§ **TASK TO CARRY OUT**:
All the data should be printed again exactly as written.
[RECORDS PROVIDED — start]
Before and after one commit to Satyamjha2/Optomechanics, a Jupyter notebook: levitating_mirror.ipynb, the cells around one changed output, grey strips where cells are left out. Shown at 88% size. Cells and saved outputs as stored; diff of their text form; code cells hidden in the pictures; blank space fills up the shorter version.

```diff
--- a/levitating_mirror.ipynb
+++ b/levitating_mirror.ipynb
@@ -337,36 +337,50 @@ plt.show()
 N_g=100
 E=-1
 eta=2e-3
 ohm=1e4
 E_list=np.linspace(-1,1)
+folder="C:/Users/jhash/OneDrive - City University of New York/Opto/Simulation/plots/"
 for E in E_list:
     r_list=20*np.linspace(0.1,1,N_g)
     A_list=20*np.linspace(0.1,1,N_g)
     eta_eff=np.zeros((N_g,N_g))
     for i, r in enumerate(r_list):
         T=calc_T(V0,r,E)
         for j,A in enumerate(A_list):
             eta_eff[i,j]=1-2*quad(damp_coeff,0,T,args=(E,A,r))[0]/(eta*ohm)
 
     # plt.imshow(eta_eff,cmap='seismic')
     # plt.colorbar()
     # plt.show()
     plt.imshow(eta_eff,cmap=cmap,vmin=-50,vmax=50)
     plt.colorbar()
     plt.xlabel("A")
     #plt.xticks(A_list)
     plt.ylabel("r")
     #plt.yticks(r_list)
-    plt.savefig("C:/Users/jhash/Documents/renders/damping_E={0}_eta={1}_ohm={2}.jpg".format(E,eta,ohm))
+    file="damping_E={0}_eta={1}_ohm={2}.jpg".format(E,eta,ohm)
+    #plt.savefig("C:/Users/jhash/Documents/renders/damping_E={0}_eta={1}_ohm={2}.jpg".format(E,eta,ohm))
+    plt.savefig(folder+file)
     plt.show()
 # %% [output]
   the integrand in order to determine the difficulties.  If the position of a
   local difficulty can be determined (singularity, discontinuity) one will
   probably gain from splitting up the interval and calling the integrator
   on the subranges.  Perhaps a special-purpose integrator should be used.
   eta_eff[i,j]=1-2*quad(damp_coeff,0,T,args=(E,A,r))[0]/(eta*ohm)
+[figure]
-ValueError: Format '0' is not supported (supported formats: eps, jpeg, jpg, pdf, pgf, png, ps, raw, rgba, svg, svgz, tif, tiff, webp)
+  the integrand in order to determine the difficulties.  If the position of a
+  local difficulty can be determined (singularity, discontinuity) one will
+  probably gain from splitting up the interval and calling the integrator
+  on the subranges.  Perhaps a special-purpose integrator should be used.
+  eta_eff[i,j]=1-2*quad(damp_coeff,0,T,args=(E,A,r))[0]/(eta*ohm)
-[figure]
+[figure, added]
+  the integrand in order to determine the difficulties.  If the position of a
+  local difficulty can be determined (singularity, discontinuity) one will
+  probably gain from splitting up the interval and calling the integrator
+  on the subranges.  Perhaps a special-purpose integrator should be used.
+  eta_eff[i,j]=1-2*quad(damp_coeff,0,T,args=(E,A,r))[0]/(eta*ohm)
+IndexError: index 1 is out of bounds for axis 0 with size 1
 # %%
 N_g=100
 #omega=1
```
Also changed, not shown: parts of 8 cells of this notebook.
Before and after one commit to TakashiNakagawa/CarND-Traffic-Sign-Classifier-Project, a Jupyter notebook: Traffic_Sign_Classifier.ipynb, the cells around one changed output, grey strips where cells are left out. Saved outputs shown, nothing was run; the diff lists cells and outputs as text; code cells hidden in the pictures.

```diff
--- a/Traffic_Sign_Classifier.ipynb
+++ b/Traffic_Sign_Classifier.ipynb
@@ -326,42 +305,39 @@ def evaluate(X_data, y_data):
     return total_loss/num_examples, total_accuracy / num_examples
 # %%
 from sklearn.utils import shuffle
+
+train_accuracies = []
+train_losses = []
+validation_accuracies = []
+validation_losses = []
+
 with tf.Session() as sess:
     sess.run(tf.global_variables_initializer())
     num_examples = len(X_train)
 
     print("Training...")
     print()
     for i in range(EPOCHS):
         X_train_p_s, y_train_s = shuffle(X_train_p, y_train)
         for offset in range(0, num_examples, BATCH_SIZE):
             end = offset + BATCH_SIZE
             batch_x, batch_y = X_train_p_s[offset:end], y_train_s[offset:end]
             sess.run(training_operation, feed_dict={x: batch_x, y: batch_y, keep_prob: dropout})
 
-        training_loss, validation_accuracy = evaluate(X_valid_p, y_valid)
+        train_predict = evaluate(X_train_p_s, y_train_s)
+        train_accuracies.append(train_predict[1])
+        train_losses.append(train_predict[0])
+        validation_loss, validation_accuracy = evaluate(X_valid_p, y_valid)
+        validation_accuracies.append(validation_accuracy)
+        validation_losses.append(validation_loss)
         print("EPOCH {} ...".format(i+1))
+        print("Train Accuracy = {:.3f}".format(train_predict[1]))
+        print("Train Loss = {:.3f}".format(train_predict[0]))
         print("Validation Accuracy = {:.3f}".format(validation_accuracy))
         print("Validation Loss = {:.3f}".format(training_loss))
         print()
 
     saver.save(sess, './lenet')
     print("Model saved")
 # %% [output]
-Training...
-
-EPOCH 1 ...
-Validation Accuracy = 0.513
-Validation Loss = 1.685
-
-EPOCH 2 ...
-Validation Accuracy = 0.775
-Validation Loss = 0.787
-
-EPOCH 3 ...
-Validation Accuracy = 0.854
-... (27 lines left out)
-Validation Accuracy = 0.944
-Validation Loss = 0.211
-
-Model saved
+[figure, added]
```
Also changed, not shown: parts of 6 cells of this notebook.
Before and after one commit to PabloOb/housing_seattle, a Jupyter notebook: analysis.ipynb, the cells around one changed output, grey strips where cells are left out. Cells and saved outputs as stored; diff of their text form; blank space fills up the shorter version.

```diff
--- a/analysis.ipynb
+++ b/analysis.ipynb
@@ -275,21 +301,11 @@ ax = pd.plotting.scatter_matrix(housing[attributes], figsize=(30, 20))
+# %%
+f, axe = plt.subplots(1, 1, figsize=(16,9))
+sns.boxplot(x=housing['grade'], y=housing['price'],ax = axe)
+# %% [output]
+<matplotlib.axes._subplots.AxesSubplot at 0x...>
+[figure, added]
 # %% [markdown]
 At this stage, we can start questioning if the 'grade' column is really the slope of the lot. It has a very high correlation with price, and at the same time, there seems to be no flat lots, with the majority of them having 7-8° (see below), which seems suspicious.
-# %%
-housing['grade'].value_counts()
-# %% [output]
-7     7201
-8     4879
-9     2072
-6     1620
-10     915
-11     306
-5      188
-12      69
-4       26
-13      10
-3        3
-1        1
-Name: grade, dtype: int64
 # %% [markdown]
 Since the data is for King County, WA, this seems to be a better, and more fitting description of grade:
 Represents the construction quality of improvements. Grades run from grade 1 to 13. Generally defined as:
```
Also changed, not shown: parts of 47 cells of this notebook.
[RECORDS PROVIDED — finish]
§ **SOLUTION FOR THIS TASK**:
Before and after one commit to Satyamjha2/Optomechanics, a Jupyter notebook: levitating_mirror.ipynb, the cells around one changed output, grey strips where cells are left out. Shown at 88% size. Cells and saved outputs as stored; diff of their text form; code cells hidden in the pictures; blank space fills up the shorter version.

```diff
--- a/levitating_mirror.ipynb
+++ b/levitating_mirror.ipynb
@@ -337,36 +337,50 @@ plt.show()
 N_g=100
 E=-1
 eta=2e-3
 ohm=1e4
 E_list=np.linspace(-1,1)
+folder="C:/Users/jhash/OneDrive - City University of New York/Opto/Simulation/plots/"
 for E in E_list:
     r_list=20*np.linspace(0.1,1,N_g)
     A_list=20*np.linspace(0.1,1,N_g)
     eta_eff=np.zeros((N_g,N_g))
     for i, r in enumerate(r_list):
         T=calc_T(V0,r,E)
         for j,A in enumerate(A_list):
             eta_eff[i,j]=1-2*quad(damp_coeff,0,T,args=(E,A,r))[0]/(eta*ohm)
 
     # plt.imshow(eta_eff,cmap='seismic')
     # plt.colorbar()
     # plt.show()
     plt.imshow(eta_eff,cmap=cmap,vmin=-50,vmax=50)
     plt.colorbar()
     plt.xlabel("A")
     #plt.xticks(A_list)
     plt.ylabel("r")
     #plt.yticks(r_list)
-    plt.savefig("C:/Users/jhash/Documents/renders/damping_E={0}_eta={1}_ohm={2}.jpg".format(E,eta,ohm))
+    file="damping_E={0}_eta={1}_ohm={2}.jpg".format(E,eta,ohm)
+    #plt.savefig("C:/Users/jhash/Documents/renders/damping_E={0}_eta={1}_ohm={2}.jpg".format(E,eta,ohm))
+    plt.savefig(folder+file)
     plt.show()
 # %% [output]
   the integrand in order to determine the difficulties.  If the position of a
   local difficulty can be determined (singularity, discontinuity) one will
   probably gain from splitting up the interval and calling the integrator
   on the subranges.  Perhaps a special-purpose integrator should be used.
   eta_eff[i,j]=1-2*quad(damp_coeff,0,T,args=(E,A,r))[0]/(eta*ohm)
+[figure]
-ValueError: Format '0' is not supported (supported formats: eps, jpeg, jpg, pdf, pgf, png, ps, raw, rgba, svg, svgz, tif, tiff, webp)
+  the integrand in order to determine the difficulties.  If the position of a
+  local difficulty can be determined (singularity, discontinuity) one will
+  probably gain from splitting up the interval and calling the integrator
+  on the subranges.  Perhaps a special-purpose integrator should be used.
+  eta_eff[i,j]=1-2*quad(damp_coeff,0,T,args=(E,A,r))[0]/(eta*ohm)
-[figure]
+[figure, added]
+  the integrand in order to determine the difficulties.  If the position of a
+  local difficulty can be determined (singularity, discontinuity) one will
+  probably gain from splitting up the interval and calling the integrator
+  on the subranges.  Perhaps a special-purpose integrator should be used.
+  eta_eff[i,j]=1-2*quad(damp_coeff,0,T,args=(E,A,r))[0]/(eta*ohm)
+IndexError: index 1 is out of bounds for axis 0 with size 1
 # %%
 N_g=100
 #omega=1
```
Also changed, not shown: parts of 8 cells of this notebook.
Before and after one commit to TakashiNakagawa/CarND-Traffic-Sign-Classifier-Project, a Jupyter notebook: Traffic_Sign_Classifier.ipynb, the cells around one changed output, grey strips where cells are left out. Saved outputs shown, nothing was run; the diff lists cells and outputs as text; code cells hidden in the pictures.

```diff
--- a/Traffic_Sign_Classifier.ipynb
+++ b/Traffic_Sign_Classifier.ipynb
@@ -326,42 +305,39 @@ def evaluate(X_data, y_data):
     return total_loss/num_examples, total_accuracy / num_examples
 # %%
 from sklearn.utils import shuffle
+
+train_accuracies = []
+train_losses = []
+validation_accuracies = []
+validation_losses = []
+
 with tf.Session() as sess:
     sess.run(tf.global_variables_initializer())
     num_examples = len(X_train)
 
     print("Training...")
     print()
     for i in range(EPOCHS):
         X_train_p_s, y_train_s = shuffle(X_train_p, y_train)
         for offset in range(0, num_examples, BATCH_SIZE):
             end = offset + BATCH_SIZE
             batch_x, batch_y = X_train_p_s[offset:end], y_train_s[offset:end]
             sess.run(training_operation, feed_dict={x: batch_x, y: batch_y, keep_prob: dropout})
 
-        training_loss, validation_accuracy = evaluate(X_valid_p, y_valid)
+        train_predict = evaluate(X_train_p_s, y_train_s)
+        train_accuracies.append(train_predict[1])
+        train_losses.append(train_predict[0])
+        validation_loss, validation_accuracy = evaluate(X_valid_p, y_valid)
+        validation_accuracies.append(validation_accuracy)
+        validation_losses.append(validation_loss)
         print("EPOCH {} ...".format(i+1))
+        print("Train Accuracy = {:.3f}".format(train_predict[1]))
+        print("Train Loss = {:.3f}".format(train_predict[0]))
         print("Validation Accuracy = {:.3f}".format(validation_accuracy))
         print("Validation Loss = {:.3f}".format(training_loss))
         print()
 
     saver.save(sess, './lenet')
     print("Model saved")
 # %% [output]
-Training...
-
-EPOCH 1 ...
-Validation Accuracy = 0.513
-Validation Loss = 1.685
-
-EPOCH 2 ...
-Validation Accuracy = 0.775
-Validation Loss = 0.787
-
-EPOCH 3 ...
-Validation Accuracy = 0.854
-... (27 lines left out)
-Validation Accuracy = 0.944
-Validation Loss = 0.211
-
-Model saved
+[figure, added]
```
Also changed, not shown: parts of 6 cells of this notebook.
Before and after one commit to PabloOb/housing_seattle, a Jupyter notebook: analysis.ipynb, the cells around one changed output, grey strips where cells are left out. Cells and saved outputs as stored; diff of their text form; blank space fills up the shorter version.

```diff
--- a/analysis.ipynb
+++ b/analysis.ipynb
@@ -275,21 +301,11 @@ ax = pd.plotting.scatter_matrix(housing[attributes], figsize=(30, 20))
+# %%
+f, axe = plt.subplots(1, 1, figsize=(16,9))
+sns.boxplot(x=housing['grade'], y=housing['price'],ax = axe)
+# %% [output]
+<matplotlib.axes._subplots.AxesSubplot at 0x...>
+[figure, added]
 # %% [markdown]
 At this stage, we can start questioning if the 'grade' column is really the slope of the lot. It has a very high correlation with price, and at the same time, there seems to be no flat lots, with the majority of them having 7-8° (see below), which seems suspicious.
-# %%
-housing['grade'].value_counts()
-# %% [output]
-7     7201
-8     4879
-9     2072
-6     1620
-10     915
-11     306
-5      188
-12      69
-4       26
-13      10
-3        3
-1        1
-Name: grade, dtype: int64
 # %% [markdown]
 Since the data is for King County, WA, this seems to be a better, and more fitting description of grade:
 Represents the construction quality of improvements. Grades run from grade 1 to 13. Generally defined as:
```
Also changed, not shown: parts of 47 cells of this notebook.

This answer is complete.